About this task
Restate, word for word, each entry that follows, but skip its pictures.

Supplied entries
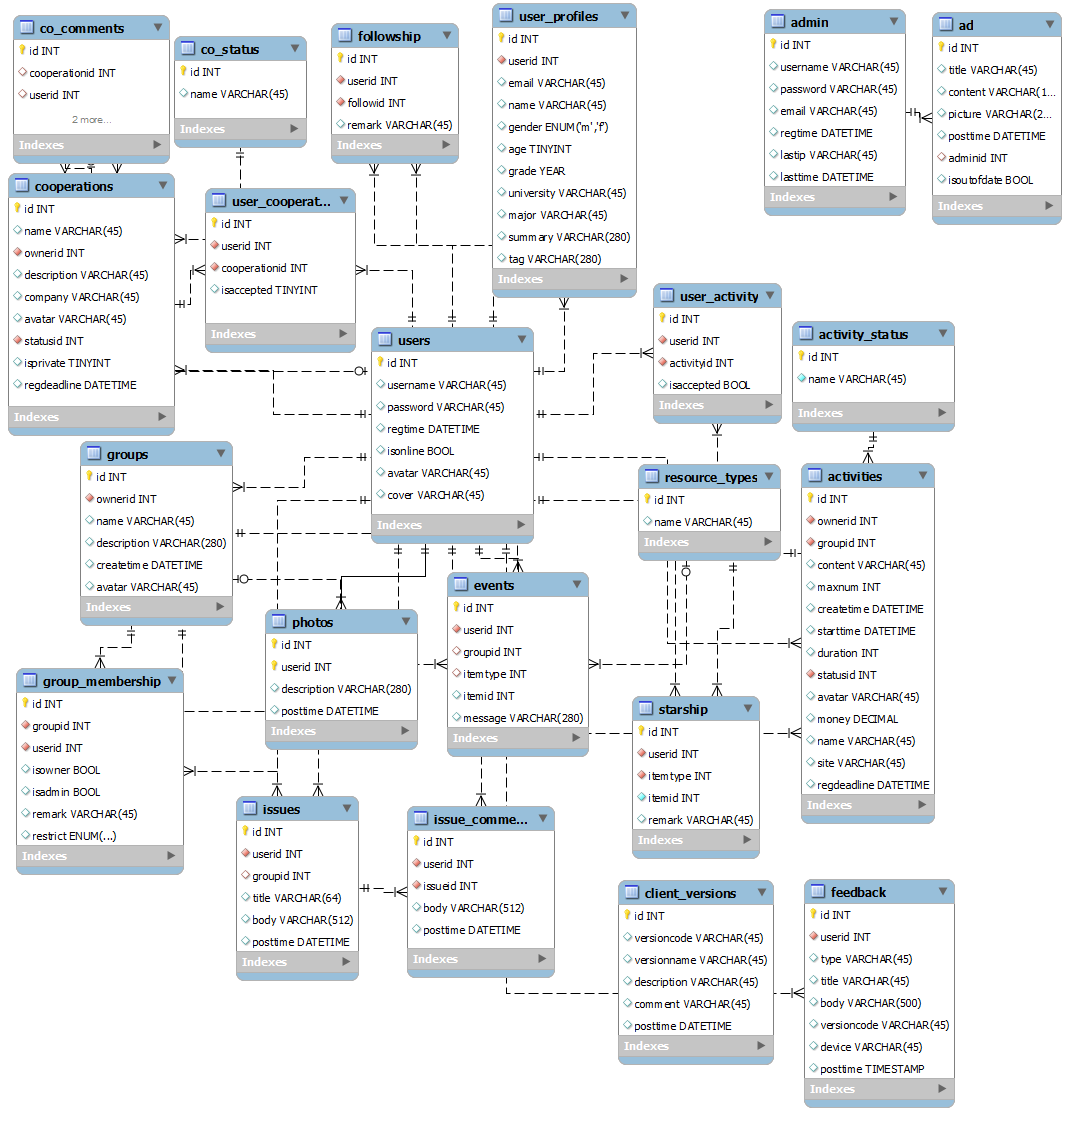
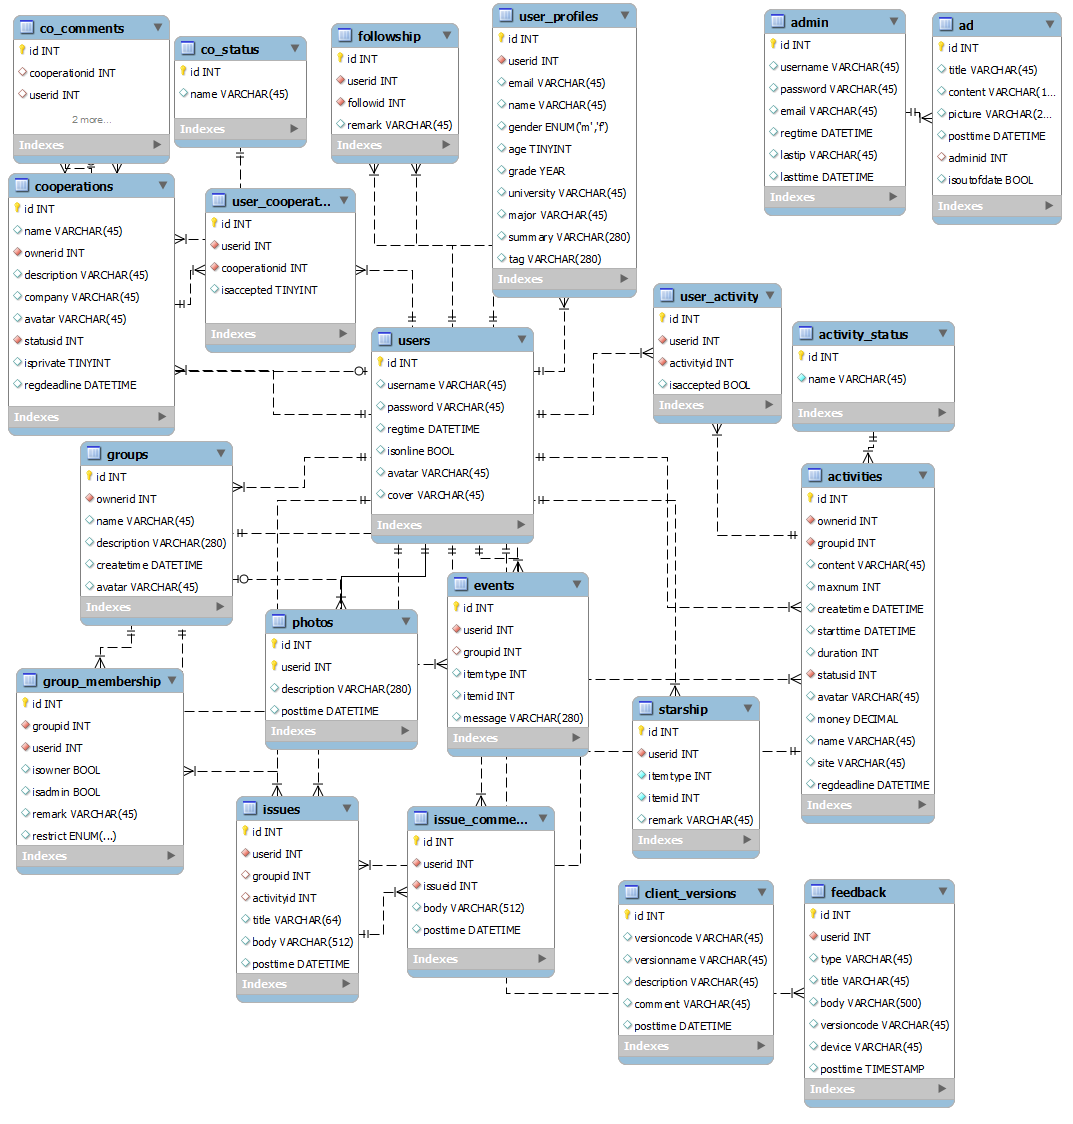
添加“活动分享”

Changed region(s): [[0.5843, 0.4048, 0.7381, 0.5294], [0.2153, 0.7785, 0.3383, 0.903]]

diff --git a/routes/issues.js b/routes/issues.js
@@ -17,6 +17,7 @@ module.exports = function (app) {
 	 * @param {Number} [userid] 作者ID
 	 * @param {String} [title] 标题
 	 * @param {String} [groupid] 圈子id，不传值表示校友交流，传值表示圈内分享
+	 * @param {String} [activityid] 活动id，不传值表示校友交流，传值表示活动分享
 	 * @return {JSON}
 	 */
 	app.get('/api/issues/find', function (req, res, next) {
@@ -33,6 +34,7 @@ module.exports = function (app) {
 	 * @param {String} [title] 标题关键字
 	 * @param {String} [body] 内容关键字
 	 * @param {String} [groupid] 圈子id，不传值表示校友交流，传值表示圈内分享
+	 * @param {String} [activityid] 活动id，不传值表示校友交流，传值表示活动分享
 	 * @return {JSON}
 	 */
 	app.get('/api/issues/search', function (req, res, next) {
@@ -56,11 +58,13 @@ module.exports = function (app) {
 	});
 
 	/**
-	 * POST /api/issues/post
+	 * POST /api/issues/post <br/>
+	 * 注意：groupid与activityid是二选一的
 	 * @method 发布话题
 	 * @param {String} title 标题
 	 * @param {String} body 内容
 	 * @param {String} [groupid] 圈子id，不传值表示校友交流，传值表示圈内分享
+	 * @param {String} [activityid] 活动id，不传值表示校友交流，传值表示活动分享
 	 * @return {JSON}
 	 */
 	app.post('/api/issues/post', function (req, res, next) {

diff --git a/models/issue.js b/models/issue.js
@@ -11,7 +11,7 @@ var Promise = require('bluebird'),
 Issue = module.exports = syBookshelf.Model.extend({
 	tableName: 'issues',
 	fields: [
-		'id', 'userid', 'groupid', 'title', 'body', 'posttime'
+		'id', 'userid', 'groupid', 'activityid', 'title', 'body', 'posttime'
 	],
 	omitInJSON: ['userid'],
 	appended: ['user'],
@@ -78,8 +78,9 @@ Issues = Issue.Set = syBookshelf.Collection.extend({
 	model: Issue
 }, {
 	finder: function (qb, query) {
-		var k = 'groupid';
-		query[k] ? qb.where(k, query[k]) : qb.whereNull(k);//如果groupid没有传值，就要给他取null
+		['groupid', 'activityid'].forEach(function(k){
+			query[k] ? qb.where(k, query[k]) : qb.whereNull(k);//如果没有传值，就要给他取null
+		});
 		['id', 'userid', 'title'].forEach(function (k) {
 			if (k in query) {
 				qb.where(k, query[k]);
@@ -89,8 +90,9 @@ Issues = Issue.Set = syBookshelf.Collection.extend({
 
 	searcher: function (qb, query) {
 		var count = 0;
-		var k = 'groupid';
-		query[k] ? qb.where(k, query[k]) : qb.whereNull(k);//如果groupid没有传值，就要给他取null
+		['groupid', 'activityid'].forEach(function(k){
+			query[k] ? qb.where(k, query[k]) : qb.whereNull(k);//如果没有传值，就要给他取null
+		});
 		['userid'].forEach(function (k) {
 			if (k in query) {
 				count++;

Exercise solution
添加“活动分享”

Changed region(s): [[0.5843, 0.4048, 0.7381, 0.5294], [0.2153, 0.7785, 0.3383, 0.903]]

diff --git a/routes/issues.js b/routes/issues.js
@@ -17,6 +17,7 @@ module.exports = function (app) {
 	 * @param {Number} [userid] 作者ID
 	 * @param {String} [title] 标题
 	 * @param {String} [groupid] 圈子id，不传值表示校友交流，传值表示圈内分享
+	 * @param {String} [activityid] 活动id，不传值表示校友交流，传值表示活动分享
 	 * @return {JSON}
 	 */
 	app.get('/api/issues/find', function (req, res, next) {
@@ -33,6 +34,7 @@ module.exports = function (app) {
 	 * @param {String} [title] 标题关键字
 	 * @param {String} [body] 内容关键字
 	 * @param {String} [groupid] 圈子id，不传值表示校友交流，传值表示圈内分享
+	 * @param {String} [activityid] 活动id，不传值表示校友交流，传值表示活动分享
 	 * @return {JSON}
 	 */
 	app.get('/api/issues/search', function (req, res, next) {
@@ -56,11 +58,13 @@ module.exports = function (app) {
 	});
 
 	/**
-	 * POST /api/issues/post
+	 * POST /api/issues/post <br/>
+	 * 注意：groupid与activityid是二选一的
 	 * @method 发布话题
 	 * @param {String} title 标题
 	 * @param {String} body 内容
 	 * @param {String} [groupid] 圈子id，不传值表示校友交流，传值表示圈内分享
+	 * @param {String} [activityid] 活动id，不传值表示校友交流，传值表示活动分享
 	 * @return {JSON}
 	 */
 	app.post('/api/issues/post', function (req, res, next) {

diff --git a/models/issue.js b/models/issue.js
@@ -11,7 +11,7 @@ var Promise = require('bluebird'),
 Issue = module.exports = syBookshelf.Model.extend({
 	tableName: 'issues',
 	fields: [
-		'id', 'userid', 'groupid', 'title', 'body', 'posttime'
+		'id', 'userid', 'groupid', 'activityid', 'title', 'body', 'posttime'
 	],
 	omitInJSON: ['userid'],
 	appended: ['user'],
@@ -78,8 +78,9 @@ Issues = Issue.Set = syBookshelf.Collection.extend({
 	model: Issue
 }, {
 	finder: function (qb, query) {
-		var k = 'groupid';
-		query[k] ? qb.where(k, query[k]) : qb.whereNull(k);//如果groupid没有传值，就要给他取null
+		['groupid', 'activityid'].forEach(function(k){
+			query[k] ? qb.where(k, query[k]) : qb.whereNull(k);//如果没有传值，就要给他取null
+		});
 		['id', 'userid', 'title'].forEach(function (k) {
 			if (k in query) {
 				qb.where(k, query[k]);
@@ -89,8 +90,9 @@ Issues = Issue.Set = syBookshelf.Collection.extend({
 
 	searcher: function (qb, query) {
 		var count = 0;
-		var k = 'groupid';
-		query[k] ? qb.where(k, query[k]) : qb.whereNull(k);//如果groupid没有传值，就要给他取null
+		['groupid', 'activityid'].forEach(function(k){
+			query[k] ? qb.where(k, query[k]) : qb.whereNull(k);//如果没有传值，就要给他取null
+		});
 		['userid'].forEach(function (k) {
 			if (k in query) {
 				count++;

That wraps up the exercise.